Benefits of Bilingualism
The benefits of Dual Language Immersion and bilingualism includes the following:
In the past two decades, research has provided dramatic new insights into how young children acquire language, and how this affects their brain development. In fact, neuroscientists who studied images of the human brain have found that learning a second language actually increases brain density (Mechelli, Crinion, Noppeney, O’Doherty, Ashburner, Fackowiak, & Price, 2004). Young bilinguals show advanced skills in non-verbal executive control skills, inhibitory control (ability to resist a habitual response or information not relevant), working memory or updating (ability to hold information in mind and mentally manipulate it), and cognitive flexibility ability to adjust to changes in demands or priorities and switch between goals (Barac, Bialystok, Castro, & Sanchez, 2014; Kuhl, 2011). This means that dual language learners possess the kinds of skills that are increasingly critical to 21st century college and career success—thinking flexibly, focusing attention when there is conflicting information, selecting relevant over irrelevant information, and switching strategies if a solution is not forthcoming.
In fact, in a recent publication by the U.S. Department of Education and the Office of English Language Acquisition (2015, p. 97) put forth the statement concerning DLI benefits to students and society:
There are, without doubt, many benefits—for students and society—that come from having command of more than one language, and from the interaction between cultures that language learning brings. Developing proficiency in more than one language enhances career opportunities, promotes cross-cultural understanding, and improves communication skills (Tochon, 2009; Rumbaut, 2014). Students benefit cognitively as well; numerous studies have shown the cognitive benefits associated with bilingualism (Esposito & Baker-Ward, 2013; Ball, 2010; Espinosa, 2013; Sandhofer & Uchikoshi, 2013; Barac et al., 2014).

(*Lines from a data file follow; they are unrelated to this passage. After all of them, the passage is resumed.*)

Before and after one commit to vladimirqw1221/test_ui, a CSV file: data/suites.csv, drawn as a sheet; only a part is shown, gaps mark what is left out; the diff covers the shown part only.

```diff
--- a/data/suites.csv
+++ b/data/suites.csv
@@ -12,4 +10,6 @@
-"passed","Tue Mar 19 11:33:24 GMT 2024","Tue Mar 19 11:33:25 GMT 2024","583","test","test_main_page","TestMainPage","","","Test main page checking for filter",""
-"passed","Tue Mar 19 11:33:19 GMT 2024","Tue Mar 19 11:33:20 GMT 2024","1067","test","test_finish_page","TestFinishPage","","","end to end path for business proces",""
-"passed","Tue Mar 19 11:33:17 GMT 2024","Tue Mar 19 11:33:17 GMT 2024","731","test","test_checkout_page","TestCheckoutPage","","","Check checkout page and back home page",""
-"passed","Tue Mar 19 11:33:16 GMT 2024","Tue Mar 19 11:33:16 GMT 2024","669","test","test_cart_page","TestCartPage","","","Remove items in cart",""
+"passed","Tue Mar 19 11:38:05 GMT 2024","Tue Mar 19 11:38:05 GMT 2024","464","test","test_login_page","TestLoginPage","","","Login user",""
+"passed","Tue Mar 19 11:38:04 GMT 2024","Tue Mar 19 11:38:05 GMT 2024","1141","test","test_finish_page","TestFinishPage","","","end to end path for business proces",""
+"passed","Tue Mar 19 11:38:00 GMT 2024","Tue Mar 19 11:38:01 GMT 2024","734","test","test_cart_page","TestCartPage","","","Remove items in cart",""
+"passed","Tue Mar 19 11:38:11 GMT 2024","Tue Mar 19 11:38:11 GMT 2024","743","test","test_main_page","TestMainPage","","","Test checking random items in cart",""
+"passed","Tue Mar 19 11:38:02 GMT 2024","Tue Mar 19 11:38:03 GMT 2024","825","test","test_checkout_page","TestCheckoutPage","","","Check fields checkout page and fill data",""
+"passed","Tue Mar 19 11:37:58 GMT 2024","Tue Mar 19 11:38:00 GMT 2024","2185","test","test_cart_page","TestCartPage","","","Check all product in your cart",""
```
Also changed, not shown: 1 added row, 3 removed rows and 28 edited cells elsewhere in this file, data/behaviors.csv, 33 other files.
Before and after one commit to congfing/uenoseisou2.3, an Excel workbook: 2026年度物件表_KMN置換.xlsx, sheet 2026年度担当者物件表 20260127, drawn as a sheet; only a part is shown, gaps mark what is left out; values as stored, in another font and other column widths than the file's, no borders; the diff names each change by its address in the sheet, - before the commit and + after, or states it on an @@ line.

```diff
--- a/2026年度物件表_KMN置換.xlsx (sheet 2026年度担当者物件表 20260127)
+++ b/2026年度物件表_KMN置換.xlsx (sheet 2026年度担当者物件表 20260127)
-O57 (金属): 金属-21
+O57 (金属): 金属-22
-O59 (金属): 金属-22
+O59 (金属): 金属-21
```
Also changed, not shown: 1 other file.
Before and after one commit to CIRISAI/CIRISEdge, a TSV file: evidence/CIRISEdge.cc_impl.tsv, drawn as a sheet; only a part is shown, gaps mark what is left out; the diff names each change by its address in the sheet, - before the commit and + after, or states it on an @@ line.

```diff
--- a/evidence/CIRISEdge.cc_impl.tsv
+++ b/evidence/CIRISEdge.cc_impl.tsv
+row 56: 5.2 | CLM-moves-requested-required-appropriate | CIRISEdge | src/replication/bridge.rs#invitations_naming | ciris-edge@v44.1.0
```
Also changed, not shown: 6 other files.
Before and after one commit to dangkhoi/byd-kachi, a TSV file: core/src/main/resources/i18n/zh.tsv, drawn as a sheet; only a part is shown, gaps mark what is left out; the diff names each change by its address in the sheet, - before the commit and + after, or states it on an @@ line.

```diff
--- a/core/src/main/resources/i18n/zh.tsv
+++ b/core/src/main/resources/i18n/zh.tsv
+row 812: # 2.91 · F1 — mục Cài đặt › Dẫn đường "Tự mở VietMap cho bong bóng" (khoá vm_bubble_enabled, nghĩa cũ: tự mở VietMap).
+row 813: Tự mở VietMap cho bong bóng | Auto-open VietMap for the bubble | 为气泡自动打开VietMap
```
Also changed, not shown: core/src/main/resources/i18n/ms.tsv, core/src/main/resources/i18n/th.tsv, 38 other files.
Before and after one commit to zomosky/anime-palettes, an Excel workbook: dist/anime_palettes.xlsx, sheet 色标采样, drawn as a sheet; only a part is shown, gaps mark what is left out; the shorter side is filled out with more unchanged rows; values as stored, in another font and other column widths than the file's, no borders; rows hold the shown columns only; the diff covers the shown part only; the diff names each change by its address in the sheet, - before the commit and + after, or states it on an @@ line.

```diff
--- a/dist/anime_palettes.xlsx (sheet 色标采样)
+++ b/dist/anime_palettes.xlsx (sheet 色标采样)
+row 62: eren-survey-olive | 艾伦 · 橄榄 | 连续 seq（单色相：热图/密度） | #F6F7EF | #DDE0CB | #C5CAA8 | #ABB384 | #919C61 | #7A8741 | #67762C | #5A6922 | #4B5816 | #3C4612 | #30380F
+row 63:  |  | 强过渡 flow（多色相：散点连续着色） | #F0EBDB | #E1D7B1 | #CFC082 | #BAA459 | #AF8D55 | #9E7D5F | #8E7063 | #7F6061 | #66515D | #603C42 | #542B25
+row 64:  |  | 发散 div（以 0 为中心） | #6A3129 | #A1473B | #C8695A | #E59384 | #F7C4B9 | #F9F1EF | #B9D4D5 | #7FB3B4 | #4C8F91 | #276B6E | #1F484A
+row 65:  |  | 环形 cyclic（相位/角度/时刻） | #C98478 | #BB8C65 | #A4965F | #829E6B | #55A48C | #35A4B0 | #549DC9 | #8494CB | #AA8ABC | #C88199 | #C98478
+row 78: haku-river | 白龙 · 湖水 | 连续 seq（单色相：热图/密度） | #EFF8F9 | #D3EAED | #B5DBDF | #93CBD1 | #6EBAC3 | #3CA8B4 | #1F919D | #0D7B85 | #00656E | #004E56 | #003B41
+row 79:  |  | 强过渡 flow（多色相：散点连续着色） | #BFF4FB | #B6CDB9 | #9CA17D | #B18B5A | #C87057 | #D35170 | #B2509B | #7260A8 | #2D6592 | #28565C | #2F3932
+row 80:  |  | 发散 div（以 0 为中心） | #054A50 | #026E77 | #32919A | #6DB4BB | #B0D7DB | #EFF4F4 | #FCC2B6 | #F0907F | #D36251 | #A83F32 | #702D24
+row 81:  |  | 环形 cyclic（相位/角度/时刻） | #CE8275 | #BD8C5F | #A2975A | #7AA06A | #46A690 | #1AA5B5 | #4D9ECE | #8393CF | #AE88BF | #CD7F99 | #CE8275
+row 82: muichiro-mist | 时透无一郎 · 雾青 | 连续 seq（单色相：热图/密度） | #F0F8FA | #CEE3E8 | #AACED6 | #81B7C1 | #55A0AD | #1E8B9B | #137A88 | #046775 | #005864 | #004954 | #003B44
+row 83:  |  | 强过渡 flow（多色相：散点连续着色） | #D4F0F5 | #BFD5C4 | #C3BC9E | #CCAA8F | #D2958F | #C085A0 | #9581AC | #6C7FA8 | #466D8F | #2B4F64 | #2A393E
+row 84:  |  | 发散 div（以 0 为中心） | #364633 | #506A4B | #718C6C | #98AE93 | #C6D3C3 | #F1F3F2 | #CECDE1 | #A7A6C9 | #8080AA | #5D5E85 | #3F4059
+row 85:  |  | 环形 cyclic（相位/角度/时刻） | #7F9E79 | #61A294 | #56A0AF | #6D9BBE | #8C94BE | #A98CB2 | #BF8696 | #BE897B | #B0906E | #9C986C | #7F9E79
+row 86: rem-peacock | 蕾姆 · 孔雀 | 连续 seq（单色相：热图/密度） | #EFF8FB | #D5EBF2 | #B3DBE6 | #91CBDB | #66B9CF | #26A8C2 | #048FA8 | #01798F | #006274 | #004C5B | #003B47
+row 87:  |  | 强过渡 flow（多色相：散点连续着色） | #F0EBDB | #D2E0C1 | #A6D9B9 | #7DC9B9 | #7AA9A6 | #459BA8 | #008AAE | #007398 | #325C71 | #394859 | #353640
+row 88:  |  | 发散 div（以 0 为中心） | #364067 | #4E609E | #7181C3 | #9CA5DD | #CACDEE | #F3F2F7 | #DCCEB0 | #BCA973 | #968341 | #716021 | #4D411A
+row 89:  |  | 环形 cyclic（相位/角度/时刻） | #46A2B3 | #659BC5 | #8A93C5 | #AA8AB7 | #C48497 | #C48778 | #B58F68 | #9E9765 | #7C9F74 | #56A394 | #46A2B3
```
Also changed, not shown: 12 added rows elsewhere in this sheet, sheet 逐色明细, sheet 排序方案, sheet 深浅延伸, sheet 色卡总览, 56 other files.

In light of the consistent research findings that purport multiple advantages for dual language learners, it is no surprise that the number of DLI programs is increasing exponentially across the U.S. over the past few years (Center of Applied Linguistics, 2011).